The Georgia Supreme Court recently clarified the “public duty doctrine” in Stevenson v. City of Doraville. 2013 WL 6188123, at *1 (Ga. Nov. 25, 2013). In Stevenson, the plaintiff was injured after his car stalled in the middle of the highway. A police cruiser approached the plaintiff’s vehicle, parked behind it, and activated its blue lights to warn oncoming traffic. The police officer, however, did not exit his vehicle or approach the plaintiff – he called for assistance. Unsure of the officer’s intent, the plaintiff exited his vehicle and was injured by an oncoming car. Plaintiff sued the City that employed the police officer, alleging that he was negligent in failing to assist him beyond simply parking his cruiser and activating his lights. The trial court awarded summary judgment to the City and the Court of Appeals affirmed.

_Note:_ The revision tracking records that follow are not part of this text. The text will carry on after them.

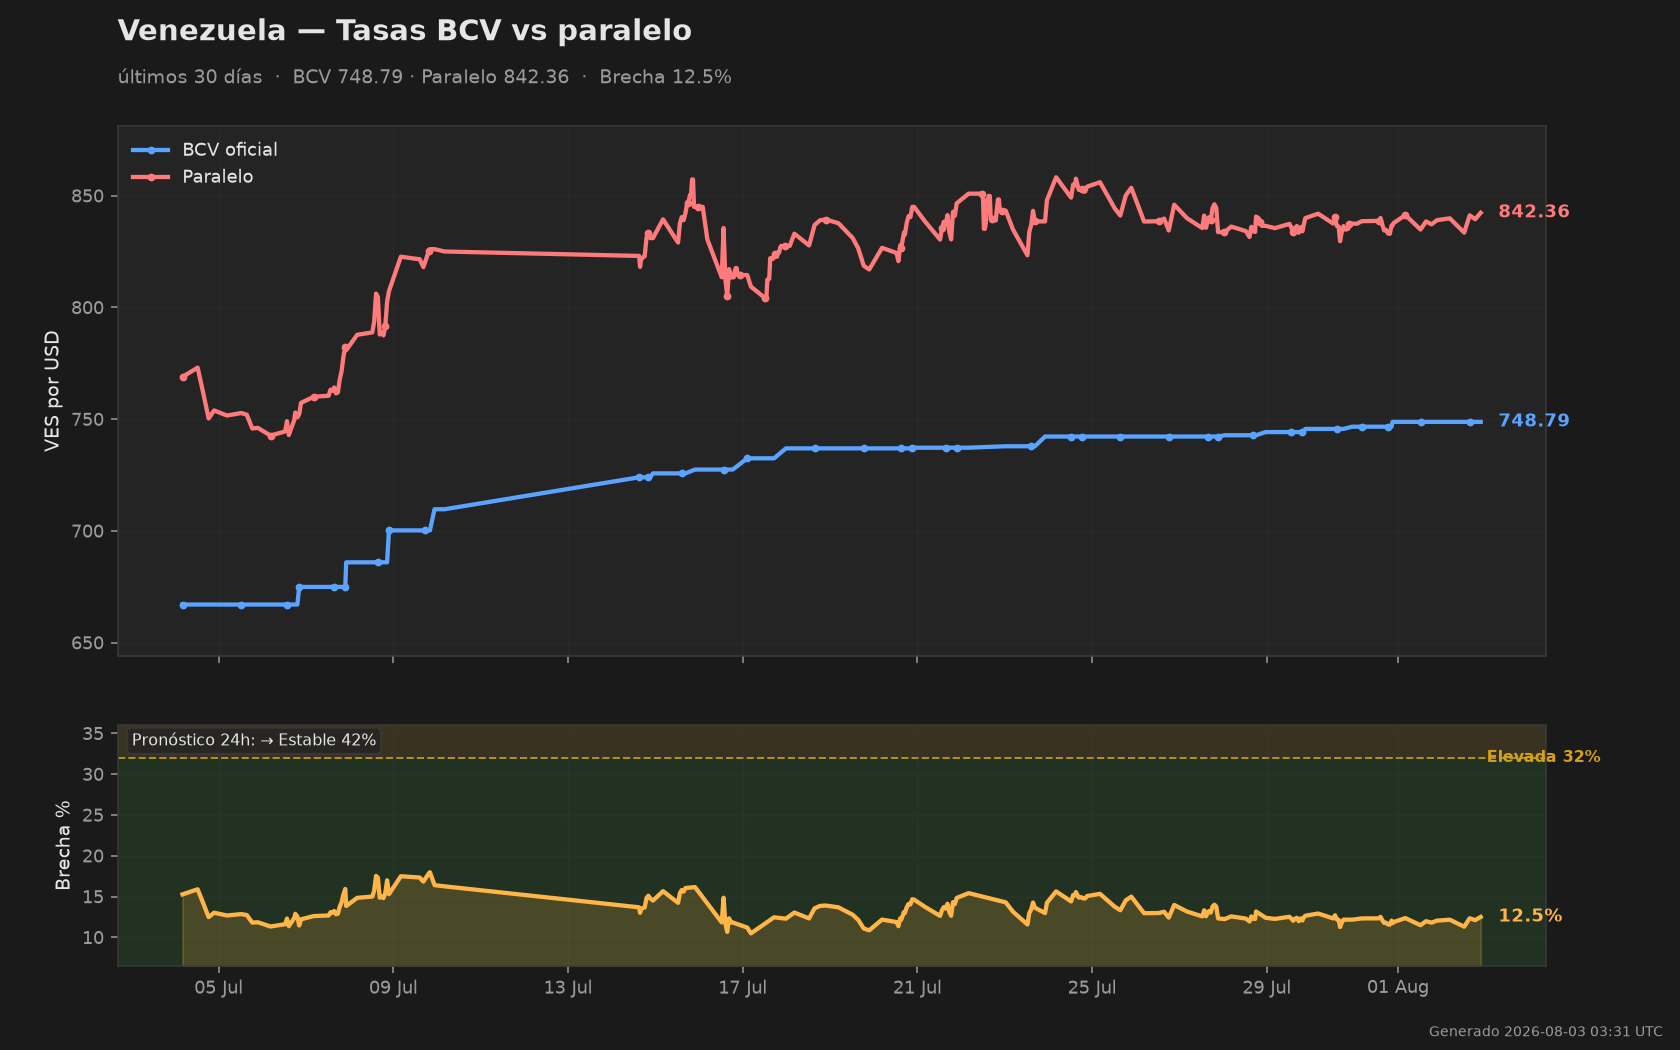
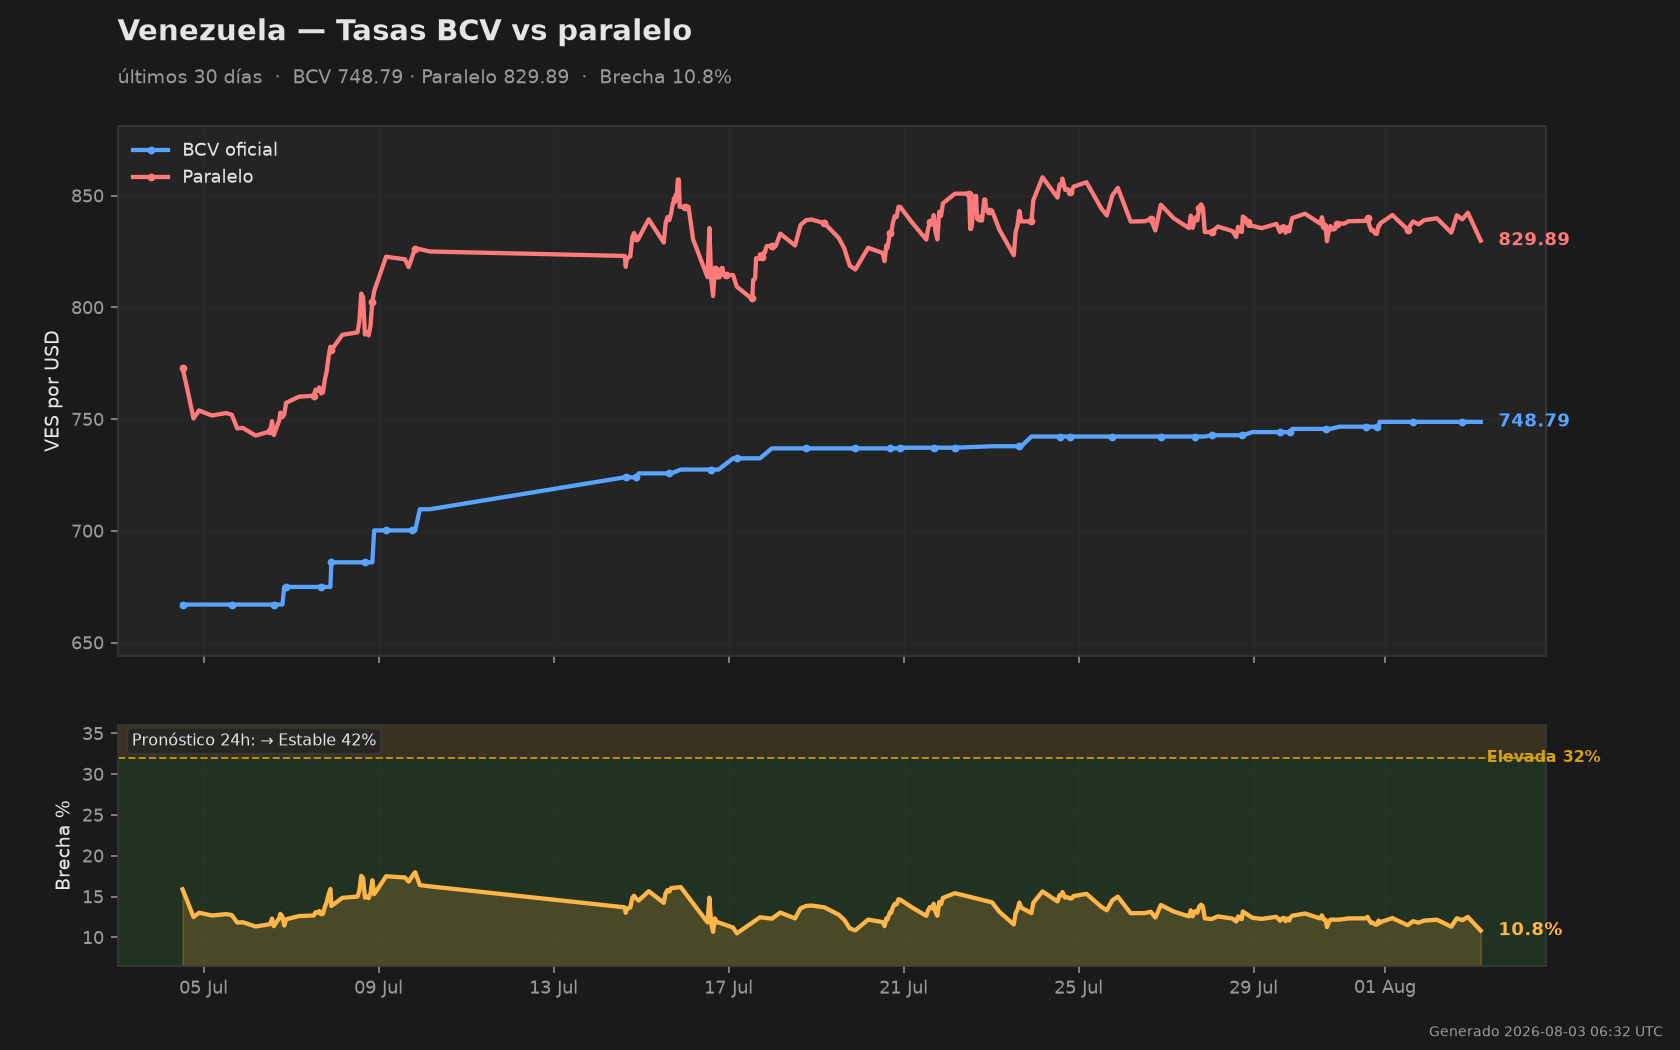
Dashboard update 2026-08-03 06:32 UTC

diff --git a/README.md b/README.md
@@ -11,11 +11,11 @@
 | Metric · Métrica | Value · Valor |
 |---|---|
 | BCV Oficial | **748.79** VES/USD |
-| Paralelo | **842.36** VES/USD |
-| Brecha · Spread | **12.5%** |
-| Binance P2P USDT/VES | **844.15** VES/USDT (+0.2% vs paralelo) |
+| Paralelo | **829.89** VES/USD |
+| Brecha · Spread | **10.8%** |
+| Binance P2P USDT/VES | **843.97** VES/USDT (+1.7% vs paralelo) |
 | **Pronóstico 24h · 24h Forecast** | **→ Estable · Stable (63%)** |
-| Actualizado · Updated | 2026-08-02 21:29 UTC |
+| Actualizado · Updated | 2026-08-03 04:32 UTC |
 
 ![Venezuela BCV vs parallel rate — last 30 days](data/chart.png)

The Supreme Court also affirmed, but its opinion distinguished between claims alleging a mere failure to act (nonfeasance) and claims alleging active negligence (misfeasance). The public duty doctrine, it held, bars claims based on a government agent’s failure to perform a public duty (nonfeasance). It does not, however, bar claims based on allegations of active negligence (misfeasance). Since Stevenson alleged affirmative acts of negligence (misfeasance), the Court held, the City was not shielded from liability. Nevertheless, the City was still entitled to summary judgment because Stevenson could not prove his allegations of active negligence.
Despite the plaintiff’s inability to overcome summary judgment in this case, the Court’s decision is still a good one for injury victims. Given the opportunity, the Court refused to extend the public duty doctrine to claims of active negligence (misfeasance), stating that “a majority of this Court has declined to extend the doctrine to include affirmative acts of negligence and, under our established precedent, the public duty doctrine’s limitation on liability is restricted to cases involving police nonfeasance.” Thus, in cases where plaintiff can allege actual acts of negligence, they may yet prevail.